Before his last visit, Bob had suffered the loss of his beloved mother to a prolonged illness. As she declined, he used his most precious gift to memorialize her passing—sketching and painting her often. Though
never showing her face, this remarkable series was a tangible result of his grief, but terrible for me to behold. I think of this collection as a bizarre result of the intimate bond between those two souls.
In late August 1991, Bob’s friend, Professor Rosette Lamont, was in residence on Nantucket. A chance meeting in town brought the sad news that Bob was in a rest home and failing. Though only 74, his health was broken and his family members and friends knew they had little time to say their last good bye. I arranged to go to New York. I was too late. A week before my arrival, Robert Freiman died on September 3, 1991.

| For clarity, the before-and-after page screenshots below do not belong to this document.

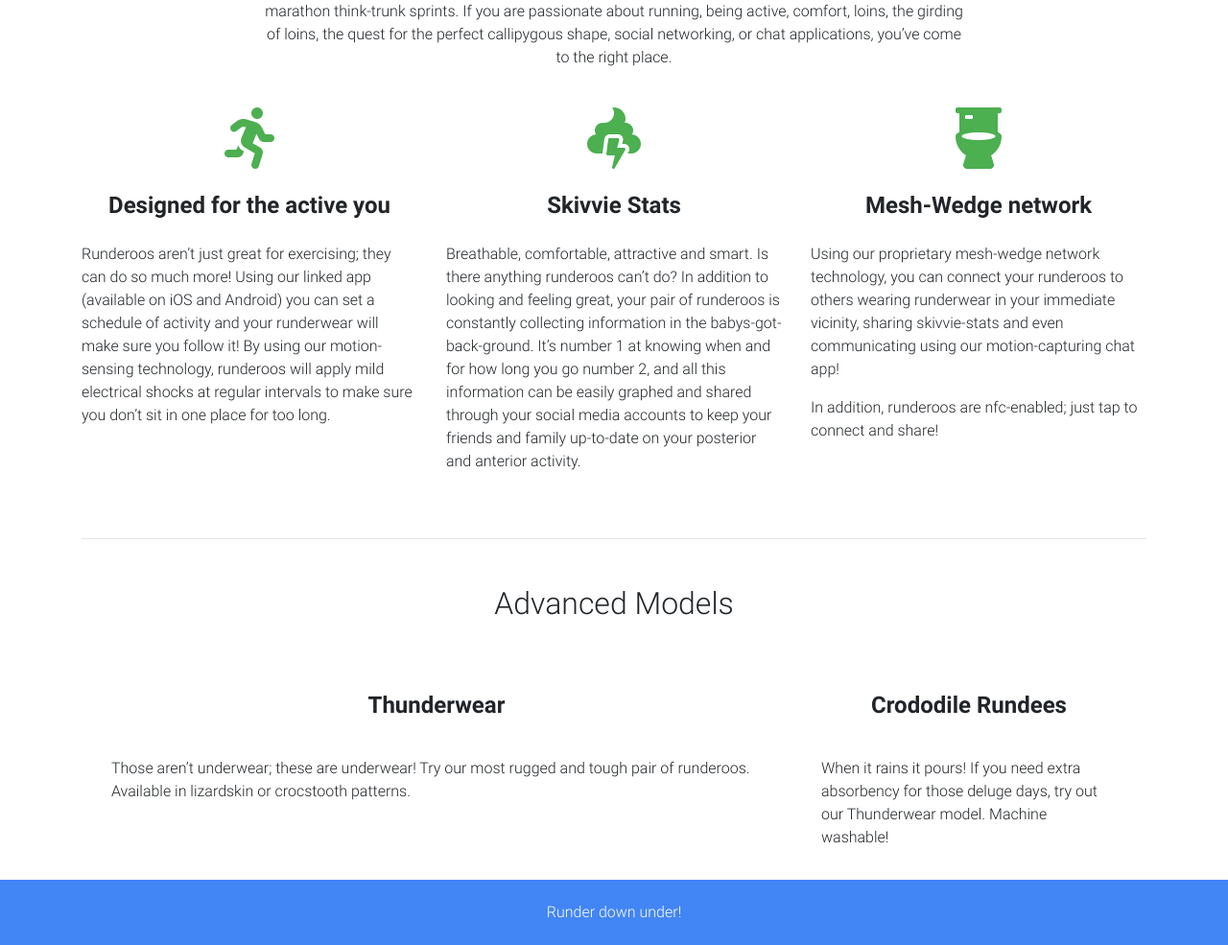
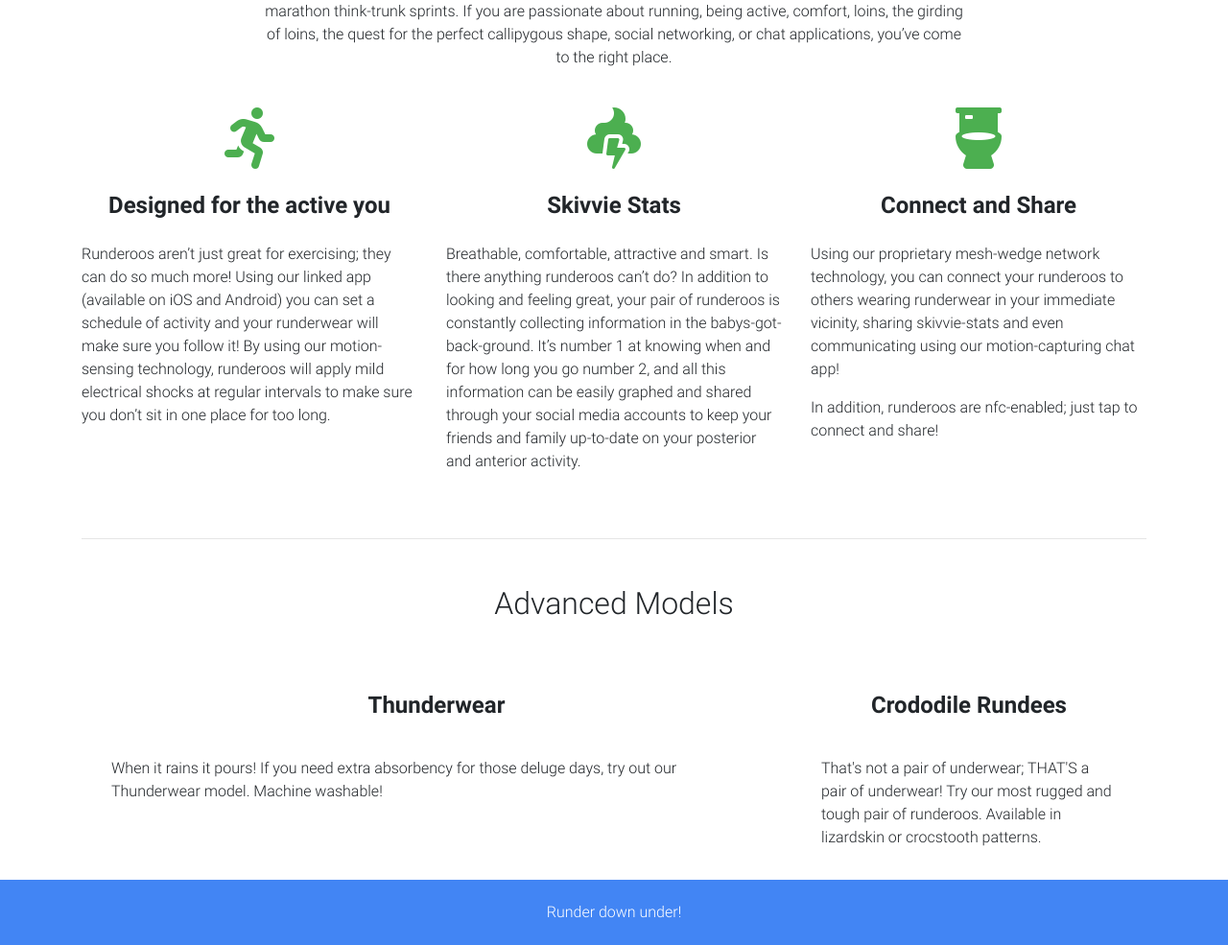
Before and after one commit to the-hobbes/runderoos, a Python web app: template templates/index.html in a window 1280 px wide. Shown: the part 1639-2624 px from the top of the page at 96% size. Run offline with Jinja, Linux system fonts and the light colour scheme; the template is opened without the code that fills it, so the values that code supplies are empty; some libraries are stand-ins or nearby versions.

Commit message:
Minor fixes to nav and advanced models.

```diff
--- a/templates/index.html
+++ b/templates/index.html
@@ -25,7 +25,7 @@
       <div class="container">
 
         <!-- Navbar brand -->
-        <a class="navbar-brand" href="/">Navigate</a>
+        <a class="navbar-brand" href="/">Runderoos</a>
 
         <!-- Collapse button -->
         <button class="navbar-toggler" type="button" data-toggle="collapse" data-target="#basicExampleNav"
@@ -42,9 +42,6 @@
               <a class="nav-link" href="/">Home
                 <span class="sr-only">(current)</span>
               </a>
-            </li>
-            <li class="nav-item">
-              <a class="nav-link" href="/Introduction">Introduction</a>
             </li>
           </ul>
         </div>
@@ -178,7 +175,7 @@
               <!--Grid column-->
               <div class="col-md-4 mb-1">
                   <i class="fas fa-toilet fa-4x green-text"></i>
-                  <h4 class="my-4 font-weight-bold">Mesh-Wedge network</h4>
+                  <h4 class="my-4 font-weight-bold">Connect and Share</h4>
                   <p class="text-left">Using our proprietary mesh-wedge network technology, you can connect your runderoos to others wearing runderwear in your immediate vicinity, sharing skivvie-stats and even communicating using our motion-capturing chat app!</p>
                   <p class="text-left">In addition, runderoos are nfc-enabled; just tap to connect and share!</p>
               </div>
@@ -202,11 +199,11 @@
             <div class="row">
               <div class="col-md-8">
                 <h4 class="my-4 font-weight-bold">Thunderwear</h4>
-                <p class="w-auto p-3 text-left">Those aren’t underwear; these are underwear! Try our most rugged and tough pair of runderoos. Available in lizardskin or crocstooth patterns.</p>
+                <p class="w-auto p-3 text-left">When it rains it pours! If you need extra absorbency for those deluge days, try out our Thunderwear model. Machine washable!</p>
               </div>
               <div class="col-md-4">
                 <h4 class="my-4 font-weight-bold">Crododile Rundees</h4>
-                <p class="w-auto p-3 text-left">When it rains it pours! If you need extra absorbency for those deluge days, try out our Thunderwear model. Machine washable!</p>
+                <p class="w-auto p-3 text-left">That's not a pair of underwear; THAT'S a pair of underwear! Try our most rugged and tough pair of runderoos. Available in lizardskin or crocstooth patterns.</p>
               </div>
             </div>
           </div>
```
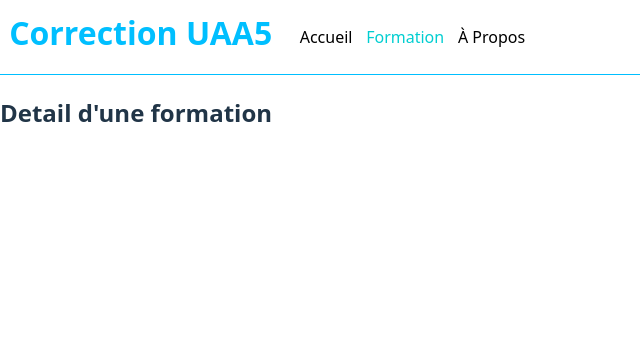
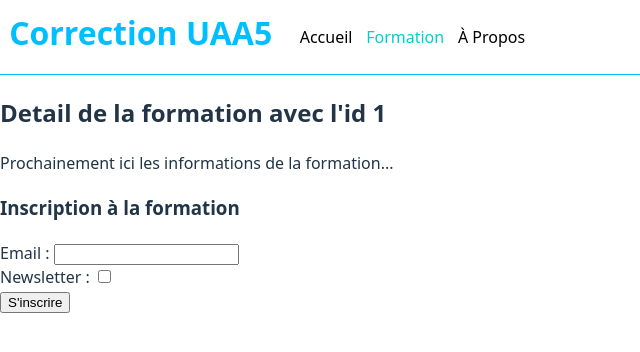
Before and after one commit to FormCours/BXL_Net2025__UAA5_Correction, a React (Vite) app in the folder AppClient/: page /formation/1 in a window 1280 px wide. Shown: the top 352 px of the page, without its empty margins (0-640 px from the left). Built offline with nearby package versions, Linux system fonts and the light colour scheme.

Commit message:
[Client] FormationRegister

```diff
--- a/AppClient/src/App.jsx
+++ b/AppClient/src/App.jsx
@@ -2,7 +2,7 @@ import { Route, Routes } from 'react-router'
 import './App.css'
 import HomePage from './pages/home/HomePage'
 import FormationsPage from './pages/formation/FormationsPage'
-import FormationDetailPage from './pages/formation/FormationDetail'
+import FormationDetailPage from './pages/formation/FormationDetailPage'
 import AboutPage from './pages/about/AboutPage'
 import NotFoundPage from './pages/error/NotFoundPage'
 import Header from './ui/Header/Header'
--- /dev/null
+++ b/AppClient/src/components/FormationList/FormationList.jsx
@@ -0,0 +1,21 @@
+import { Link } from 'react-router';
+
+export default function FormationList({ formationData }) {
+
+    return (
+        <ul>
+            {formationData.map(data => (
+                <FormationListItem key={data.id} {...data} />
+            ))}
+        </ul>
+    )
+}
+
+function FormationListItem({ id, startDate, formation }) {
+    return (
+        <li>
+            <p>{formation} • {startDate}</p>
+            <p>Détail <Link to={`/formation/${id}`}>ici</Link> !</p>
+        </li>
+    )
+}
--- /dev/null
+++ b/AppClient/src/features/Formation/FormationDetail.jsx
@@ -0,0 +1,9 @@
+
+export default function FormationDetail({id}) {
+
+    // TODO Charger les données avec une requete
+
+    return (
+        <p>Prochainement ici les informations de la formation...</p>
+    )
+}
--- /dev/null
+++ b/AppClient/src/features/Formation/FormationInscriptionForm.jsx
@@ -0,0 +1,42 @@
+import { useActionState } from 'react';
+import { sendIncriptionToFormation } from '../../services/formation.service';
+
+export default function FormationInscriptionForm({ id }) {
+
+    const registerAction = async (state, formData) => {
+
+        // Données du formulaire
+        const data = {
+            email: formData.get('email'),
+            newsletterAuthorized: formData.has('newsletterAuthorized')
+        }
+
+        // TODO Validation des données (zod)
+
+        // Requete vers la WebAPI via les services
+        const result = await sendIncriptionToFormation(id, data)
+
+        return state;
+    };
+
+    const [state, registerSubmit, isPending] = useActionState(registerAction, null);
+
+    return (
+        <>
+            <h3>Inscription à la formation</h3>
+            <form action={registerSubmit}>
+                <div>
+                    <label htmlFor='reg-email'>Email : </label>
+                    <input id='reg-email' name='email' type="email" required />
+                </div>
+                <div>
+                    <label htmlFor='reg-newsletter'>Newsletter : </label>
+                    <input id='reg-newsletter' name='newsletterAuthorized' type="checkbox" />
+                </div>
+                <div>
+                    <button disabled={isPending}>S'inscrire</button>
+                </div>
+            </form>
+        </>
+    );
+}
--- /dev/null
+++ b/AppClient/src/features/Formation/FormationListing.jsx
@@ -0,0 +1,26 @@
+import { Suspense, use } from 'react';
+import { getListingFormation } from '../../services/formation.service'
+import FormationList from '../../components/FormationList/FormationList';
+
+export default function FormationListing() {
+
+    // ↓ Requete sous la forme de Promesse
+    const promiseFormation = getListingFormation();
+
+    // ↓ Le Suspense temporise l'affichage du composant "FormationListingContent" le temps de la promesse
+    return (
+        <Suspense fallback={<p>Loading</p>}>
+            <FormationListingContent promise={promiseFormation} />
+        </Suspense>
+    )
+}
+
+function FormationListingContent({ promise }) {
+
+    // ↓ Traiter les données de le promesse resolu !
+    const data = use(promise);
+
+    return (
+        <FormationList formationData={data} />
+    );
+}
--- a/AppClient/src/pages/formation/FormationDetail.jsx
+++ /dev/null
@@ -1,8 +0,0 @@
-export default function FormationDetailPage() {
-
-    return (
-        <>
-            <h2>Detail d'une formation</h2>
-        </>
-    )
-}
--- /dev/null
+++ b/AppClient/src/pages/formation/FormationDetailPage.jsx
@@ -0,0 +1,16 @@
+import { useParams } from 'react-router'
+import FormationDetail from '../../features/Formation/FormationDetail';
+import FormationInscriptionForm from '../../features/Formation/FormationInscriptionForm';
+
+export default function FormationDetailPage() {
+
+    const { id } = useParams();
+
+    return (
+        <>
+            <h2>Detail de la formation avec l'id {id}</h2>
+            <FormationDetail id={id} />
+            <FormationInscriptionForm id={id} />
+        </>
+    )
+}
--- a/AppClient/src/pages/formation/FormationsPage.jsx
+++ b/AppClient/src/pages/formation/FormationsPage.jsx
@@ -1,8 +1,11 @@
+import FormationListing from '../../features/Formation/FormationListing';
+
 export default function FormationsPage() {
 
     return (
         <>
-            <h2>Liste des formations</h2>
+            <h2>Listing des formations</h2>
+            <FormationListing />
         </>
     )
 }
--- /dev/null
+++ b/AppClient/src/services/formation.service.js
@@ -0,0 +1,17 @@
+import axios from 'axios';
+
+export async function getListingFormation() {
+    const { data } = await axios.get('/training', {
+        baseURL: 'https://localhost:7159/api'
+    });
+
+    return data;
+}
+
+export async function sendIncriptionToFormation(id, registerData) {
+    const response = await axios.post(`/training/${id}/participant`, registerData, {
+        baseURL: 'https://localhost:7159/api'
+    });
+
+    return response.data;
+}
```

From the 1930s through 1981, Robert Freiman’s vivid colors, strong and fluid line, and sensitive choice of subject brought the world around him, that silent world in which he was forced to live, alive and moving, ringing with the sounds of his imagination, onto his canvas. His palette was wild, reflective of his zany and eccentric life style. His love of the exotic was displayed in the Cossack dancers leaping off the pages of his memorable sketch book. He was a prodigious and facile artist— giving the lie to the belief that the production of great work must be laborious and prolonged.
I love his art. I admired his courage. He was a frenzied, exciting, and gifted man—not one loved by all who knew him. In spite of his sometimes difficult personal style, I will always treasure his work and value his friendship.
René LaPierre: a longtime Nantucket summer resident, is an accomplished pianist and organist as well as an enthusiastic collector